About this book
Louis P. Hammett Mitchill Professor Emeritus of Chemistry, Columbia University My interest in linear free energy relationships began when, just out of graduate school, I read in 1924 the article by Bmnsted and Pedersen which for the first time reported the existence of such a relationship. That interest continues to be an active one and, to judge merely by the extensive biblio graphies contained in the present volume, it is widely shared. To my mind a particularly happy aspect of the existence of linear free energy relationships has been the proof it supplies that one need not suppose that the behavior of nature is hopelessly complicated merely because one cannot find a theoretical reason for supposing it to be otherwise. The effect of a substituent in an organic molecule on rate or equilibrium of reaction involves a fourfold difference between relatively large quantities, a situation which always makes for difficult theory. Yet systematic organic chemistry could hardly have existed were it not true that like changes in structure lead to like changes in reactivity. Linear free energy relationships constitute the quantitative specialisation of this fundamental principle, and they stand indeed more in the office of teacher to theory than in that of learner from it.

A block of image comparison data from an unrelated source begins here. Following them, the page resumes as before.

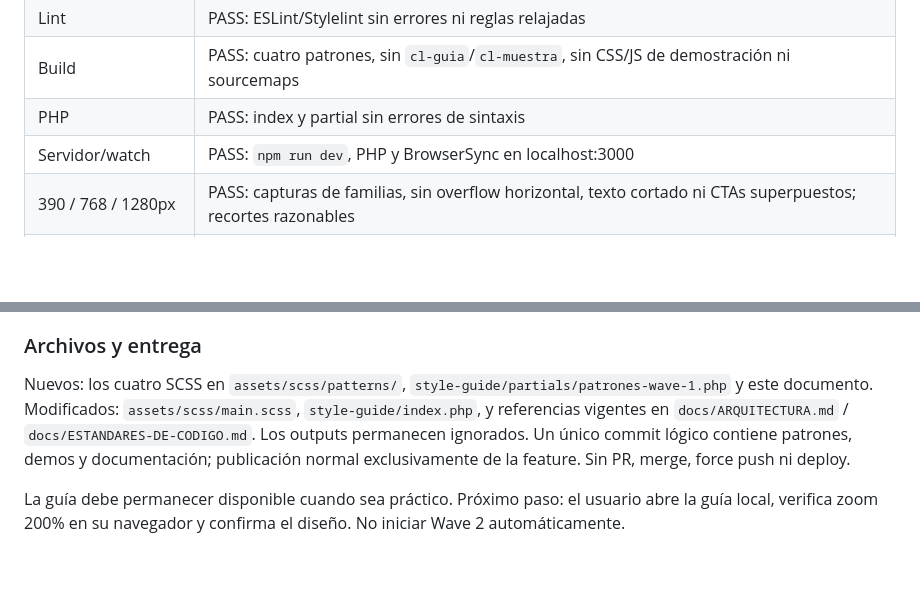
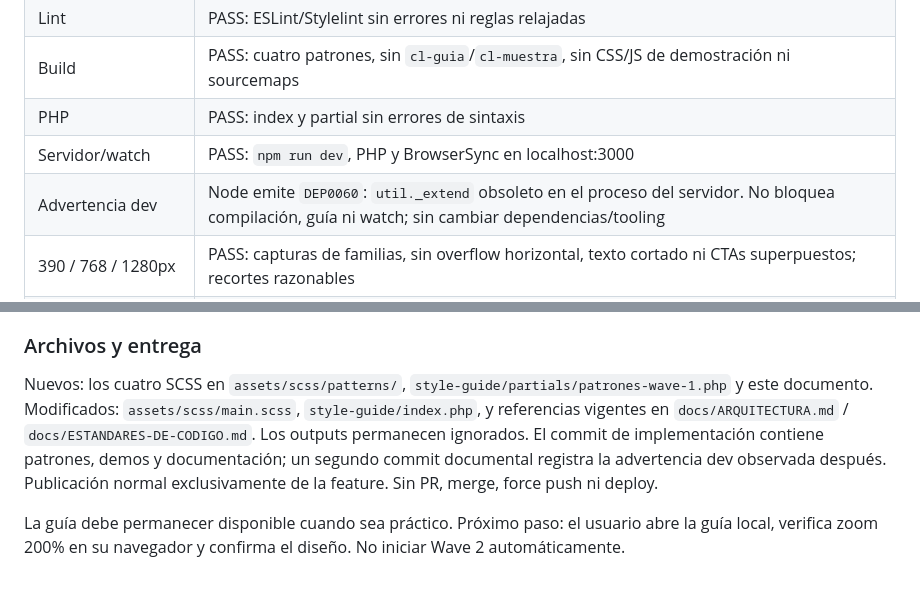
Before and after one commit to MaickR/clandestinoUSA, a Markdown page: docs/SECTION-PATTERN-LIBRARY.md, 2 parts joined by grey strips. Drawn GitHub-style; blank space fills up the shorter version.

Commit message:
docs(patterns): registrar advertencia del servidor local

```diff
--- a/docs/SECTION-PATTERN-LIBRARY.md
+++ b/docs/SECTION-PATTERN-LIBRARY.md
@@ -119,6 +119,7 @@ Verificado el 2026-10-12 en Chromium integrado. Wave 1 técnicamente implementad
 | Build | PASS: cuatro patrones, sin `cl-guia`/`cl-muestra`, sin CSS/JS de demostración ni sourcemaps |
 | PHP | PASS: index y partial sin errores de sintaxis |
 | Servidor/watch | PASS: `npm run dev`, PHP y BrowserSync en localhost:3000 |
+| Advertencia dev | Node emite `DEP0060`: `util._extend` obsoleto en el proceso del servidor. No bloquea compilación, guía ni watch; sin cambiar dependencias/tooling |
 | 390 / 768 / 1280px | PASS: capturas de familias, sin overflow horizontal, texto cortado ni CTAs superpuestos; recortes razonables |
 | Zoom 200% | PENDIENTE: el navegador integrado no expone control de zoom; `ctrl+plus` no cambió escala ni ancho CSS; no se registra como probado |
 | Teclado/foco | PASS: diez CTAs con Tab, retorno Shift+Tab, sin trampas; outline champagne 2px/offset 3px, también comprobado en móvil |
@@ -136,6 +137,6 @@ Evidencias locales fuera del repo: `C:/Users/Mike/.codex/visualizations/2026/10/
 
 ### Archivos y entrega
 
-Nuevos: los cuatro SCSS en `assets/scss/patterns/`, `style-guide/partials/patrones-wave-1.php` y este documento. Modificados: `assets/scss/main.scss`, `style-guide/index.php`, y referencias vigentes en `docs/ARQUITECTURA.md` / `docs/ESTANDARES-DE-CODIGO.md`. Los outputs permanecen ignorados. Un único commit lógico contiene patrones, demos y documentación; publicación normal exclusivamente de la feature. Sin PR, merge, force push ni deploy.
+Nuevos: los cuatro SCSS en `assets/scss/patterns/`, `style-guide/partials/patrones-wave-1.php` y este documento. Modificados: `assets/scss/main.scss`, `style-guide/index.php`, y referencias vigentes en `docs/ARQUITECTURA.md` / `docs/ESTANDARES-DE-CODIGO.md`. Los outputs permanecen ignorados. El commit de implementación contiene patrones, demos y documentación; un segundo commit documental registra la advertencia dev observada después. Publicación normal exclusivamente de la feature. Sin PR, merge, force push ni deploy.
 
 La guía debe permanecer disponible cuando sea práctico. Próximo paso: el usuario abre la guía local, verifica zoom 200% en su navegador y confirma el diseño. No iniciar Wave 2 automáticamente.
```
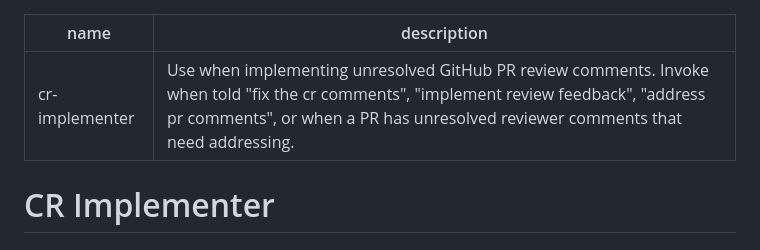
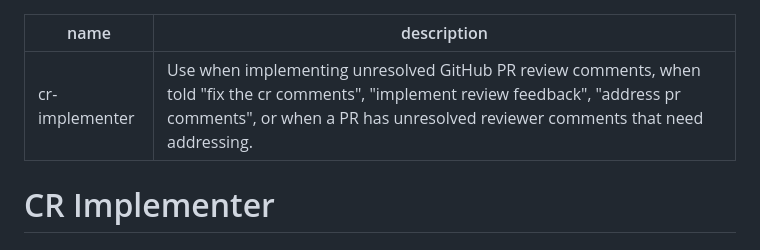
Before and after one commit to ivuorinen/skills, a Markdown page: skills/cr-implementer/SKILL.md, the part around one of its changes. GitHub-like rendering.

```diff
--- a/skills/cr-implementer/SKILL.md
+++ b/skills/cr-implementer/SKILL.md
@@ -1,6 +1,6 @@
 ---
 name: cr-implementer
-description: 'Use when implementing unresolved GitHub PR review comments. Invoke when told "fix the cr comments", "implement review feedback", "address pr comments", or when a PR has unresolved reviewer comments that need addressing.'
+description: 'Use when implementing unresolved GitHub PR review comments, when told "fix the cr comments", "implement review feedback", "address pr comments", or when a PR has unresolved reviewer comments that need addressing.'
 ---
 
 # CR Implementer
```
Also changed, not shown: other parts of skills/cr-implementer/SKILL.md (+2 -2 lines), .claude/skills/README.md (+1 -1 lines), 1 other file.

behavior chemistry energy lead mass spectrometry molecule nuclear magnetic resonance organic chemistry separation spectroscopy structure